However, the Five Eyes will still not be permitted to discuss, request or transmit legally privileged information, nor will they be permitted to discuss or exchange information received under their respective leniency or settlement procedures, unless they obtain the leniency applicant’s prior written consent.
The agreement does not cover some recurrent issues in international competition law enforcement, but it leaves the door open for “enhanced” bilateral cooperation agreements. These “enhanced” bilateral agreements could, for example, bridge the following enforcement cooperation gaps:
- The agreement does not require each authority to notify each other of the opening of proceedings against the parties to a merger raising serious competition issues, as well as the opening of antitrust investigations, where it may affect both countries. However, in practice, the Five Eyes already do so as a matter of practice.
- The agreement does not require the use of best efforts to avoid conflicting enforcement actions. An “enhanced” bilateral agreement could allow one authority to request the other to initiate or expand enforcement actions into any antitrust matters that the other is best placed to deal with, similar to the cooperation mechanism already available to the European Commission and the national competition agencies of the EU member states within the EU Competition Network.
- Another scenario the framework does not cover is the creation of a task force – for example, to investigate a particular activity worldwide – that would pull enforcers from different agencies to work, share information, investigate together and bring cases in tandem globally.
Nevertheless, the agreement is intended to eliminate a problem enforcers face when they all run in different directions in pursuing investigations against the same company.

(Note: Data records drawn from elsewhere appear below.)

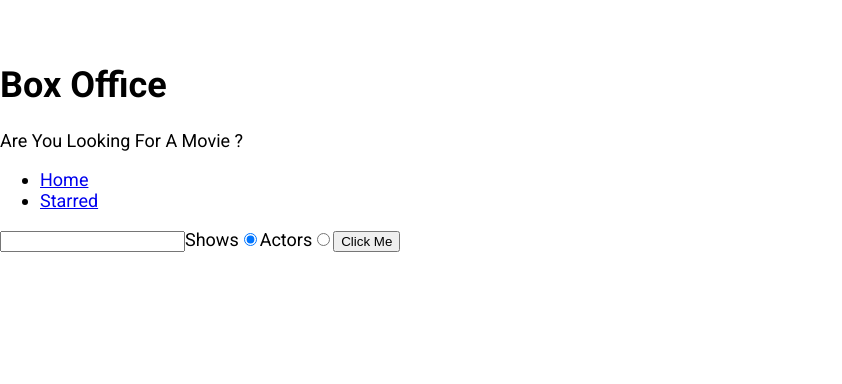
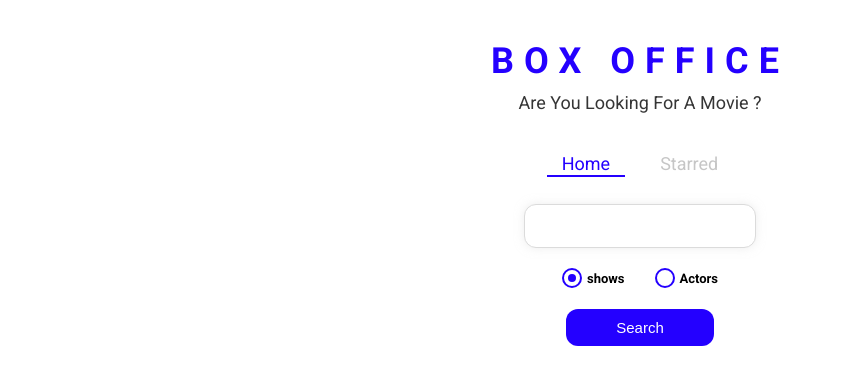
Before and after one commit to gautamrwx/movie-box-office, a React (Create React App) app: page / in a window 1280 px wide. Shown: the top 384 px of the page, without its empty margins (0-842 px from the left). Built offline with nearby package versions, Linux system fonts and the light colour scheme; the HTML template or start-up script is replaced by a standard one.

Commit message:
Styled Everything and finished this APP

```diff
--- a/src/App.js
+++ b/src/App.js
@@ -1,11 +1,21 @@
 import React from 'react';
 import { Switch, Route } from 'react-router-dom';
+import { ThemeProvider } from 'styled-components';
 import Home from './pages/Home';
 import Show from './pages/Show';
 import Starred from './pages/Starred';
 
+const theme = {
+  mainColors: {
+    blue: '#2400ff',
+    gray: '#c6c6c6',
+    dark: '#353535',
+  },
+};
+
 function App() {
   return (
+    <ThemeProvider theme={theme}>
       <Switch>
         <Route exact path="/">
           <Home />
@@ -21,6 +31,7 @@
 
         <Route>404 Page Not Found</Route>
       </Switch>
+    </ThemeProvider>
   );
 }
 
--- /dev/null
+++ b/src/components/CustomRadio.js
@@ -0,0 +1,66 @@
+import React from 'react';
+import styled from 'styled-components';
+
+const RadioWrapper = styled.label`
+  display: block;
+  position: relative;
+  padding-left: 25px;
+  cursor: pointer;
+  font-size: 13px;
+  user-select: none;
+  font-weight: 700;
+  line-height: 1.65;
+
+  input {
+    position: absolute;
+    opacity: 0;
+    cursor: pointer;
+  }
+
+  span {
+    position: absolute;
+    top: 0;
+    left: 0;
+    height: 16px;
+    width: 16px;
+    background-color: #fff;
+    border: 2px solid ${({ theme }) => theme.mainColors.blue};
+    border-radius: 50%;
+  }
+
+  input:checked ~ span {
+    background-color: #fff;
+    border: 2px solid ${({ theme }) => theme.mainColors.blue};
+  }
+
+  span:after {
+    content: '';
+    position: absolute;
+    display: none;
+  }
+
+  input:checked ~ span:after {
+    display: block;
+  }
+
+  span:after {
+    top: 4px;
+    left: 4px;
+    width: 8px;
+    height: 8px;
+    border-radius: 50%;
+    background: ${({ theme }) => theme.mainColors.blue};
+  }
+`;
+
+const CustomRadio = ({ label, ...restProps }) => {
+  return (
+    <RadioWrapper htmlFor={restProps.id}>
+      {label}
+      <input id="shows-search" {...restProps} type="radio" />
+      <span />
+    </RadioWrapper>
+  );
+};
+
+export default CustomRadio;
--- a/src/components/Navigator.js
+++ b/src/components/Navigator.js
@@ -1,5 +1,6 @@
 import React from 'react';
-import { Link } from 'react-router-dom';
+import { useLocation } from 'react-router-dom';
+import { NavList, LinkStyled } from './Navs.styled';
 
 const LINKS = [
   { to: '/', text: 'Home' },
@@ -7,15 +8,22 @@
 ];
 
 function Navigator() {
+  const location = useLocation();
+
   return (
     <div>
-      <ul>
-        {LINKS.map(link => (
-          <li key={link.to}>
-            <Link to={link.to}>{link.text}</Link>
+      <NavList>
+        {LINKS.map(item => (
+          <li key={item.to}>
+            <LinkStyled
+              to={item.to}
+              className={item.to === location.pathname ? 'active' : ''}
+            >
+              {item.text}
+            </LinkStyled>
           </li>
         ))}
-      </ul>
+      </NavList>
     </div>
   );
 }
--- /dev/null
+++ b/src/components/Navs.styled.js
@@ -0,0 +1,41 @@
+import styled from 'styled-components';
+import { Link } from 'react-router-dom';
+
+export const NavList = styled.ul`
+  display: flex;
+  justify-content: center;
+  list-style: none;
+  margin: 0 0 30px;
+  padding: 0;
+`;
+
+export const LinkStyled = styled(Link)`
+  margin: 0 10px;
+  padding: 3px 15px;
+  position: relative;
+  text-decoration: none;
+  color: ${({ theme }) => theme.mainColors.gray};
+  &.active {
+    color: ${({ theme }) => theme.mainColors.blue};
+    &:after {
+      content: '';
+      position: absolute;
+      display: block;
+      height: 2px;
+      left: 0%;
+      bottom: 0;
+      background-color: ${({ theme }) => theme.mainColors.blue};
+      animation: slide-in 0.3s ease-in forwards;
+      @keyframes slide-in {
+        from {
+          left: 50%;
+          width: 0;
+        }
+        to {
+          left: 0%;
+          width: 100%;
+        }
+      }
+    }
+  }
+`;
--- a/src/components/Title.js
+++ b/src/components/Title.js
@@ -1,11 +1,12 @@
 import React from 'react';
+import { TitleWrapper } from './Title.styled';
 
 const Title = ({ title, subtitle }) => {
   return (
-    <div>
+    <TitleWrapper>
       <h1>{title}</h1>
       <p>{subtitle}</p>
-    </div>
+    </TitleWrapper>
   );
 };
 
--- /dev/null
+++ b/src/components/Title.styled.js
@@ -0,0 +1,18 @@
+import styled from 'styled-components';
+
+export const TitleWrapper = styled.div`
+  text-align: center;
+  margin: 0 0 40px;
+
+  h1 {
+    color: ${({ theme }) => theme.mainColors.blue};
+    letter-spacing: 10px;
+    text-transform: uppercase;
+    margin: 0 0 10px;
+  }
+
+  p {
+    color: ${({ theme }) => theme.mainColors.dark};
+    margin: 0;
+  }
+`;
--- a/src/pages/Home.js
+++ b/src/pages/Home.js
@@ -1,9 +1,15 @@
 import React, { useState } from 'react';
 import ActorGrid from '../components/Actor/ActorGrid';
+import CustomRadio from '../components/CustomRadio';
 import MainPageLayout from '../components/MainPageLayout';
 import ShowGrid from '../components/show/ShowGrid';
 import { apiGet } from '../misc/config';
 import { useLastQuery } from '../misc/custom-hooks';
+import {
+  RadioInputsWrapper,
+  SearchButtonWrapper,
+  SearchInput,
+} from './Home.styled';
 
 const Home = () => {
   const [input, setInput] = useLastQuery();
@@ -51,38 +57,38 @@
 
   return (
     <MainPageLayout>
-      <input
+      <SearchInput
         type="text"
         onChange={onSearchBoxChange}
         value={input}
         onKeyDown={onKeyDown}
       />
-
-      <label htmlFor="shows-search">
-        Shows
-        <input
+      <RadioInputsWrapper>
+        <div>
+          <CustomRadio
+            label="shows"
             id="shows-search"
-          type="radio"
             value="shows"
             checked={isShowsSelected}
             onChange={onRadioChange}
           />
-      </label>
-
-      <label htmlFor="actors-search">
-        Actors
-        <input
+        </div>
+        <div>
+          <CustomRadio
+            label="Actors"
             id="actors-search"
-          type="radio"
             value="people"
             checked={!isShowsSelected}
             onChange={onRadioChange}
           />
-      </label>
+        </div>
+      </RadioInputsWrapper>
 
+      <SearchButtonWrapper>
         <button type="button" onClick={onSearch}>
-        Click Me
+          Search
         </button>
+      </SearchButtonWrapper>
 
       {renderResult()}
     </MainPageLayout>
--- /dev/null
+++ b/src/pages/Home.styled.js
@@ -0,0 +1,49 @@
+import styled from 'styled-components';
+
+export const SearchInput = styled.input`
+  display: block;
+  font-family: 'Roboto', sans-serif;
+  width: 200px;
+  margin: auto;
+  outline: none;
+  padding: 13px 15px;
+  border: 1px solid #dbdbdb;
+  box-shadow: 0px 0px 10px 0px rgba(219, 219, 219, 0.5);
+  font-size: 14px;
+  border-radius: 12px;
+  color: #8d8d8d;
+
+  &::placeholder {
+    font-weight: 300;
+    color: #8d8d8d;
+  }
+`;
+
+export const RadioInputsWrapper = styled.div`
+  display: flex;
+  justify-content: center;
+  margin: 20px 0;
+
+  div {
+    margin: 0 15px;
+  }
+`;
+
+export const SearchButtonWrapper = styled.div`
+  text-align: center;
+  margin-bottom: 35px;
+
+  button {
+    color: #fff;
+    background-color: ${({ theme }) => theme.mainColors.blue};
+    margin: auto;
+    padding: 10px 50px;
+    font-size: 15px;
+    border: none;
+    outline: none;
+    border-radius: 12px;
+    &:hover {
+      cursor: pointer;
+    }
+  }
+`;
```
Lines whose indentation alone changed are shown as unchanged.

This problem is particularly acute in digital markets, where conduct or transactions are inherently global; and requiring a company to change its conduct or merger in one country will likely have implications in other countries in which it is active.
Companies should take account of the implications of this agreement on their compliance programmes, dawn raid manuals, merger control filings and remedies discussions, as well as leniency and settlement applications, whenever the conduct or transaction in question may have effects in two or more of the Five Eyes countries. With our firm’s global platform, we are best placed to assist our clients in this regard.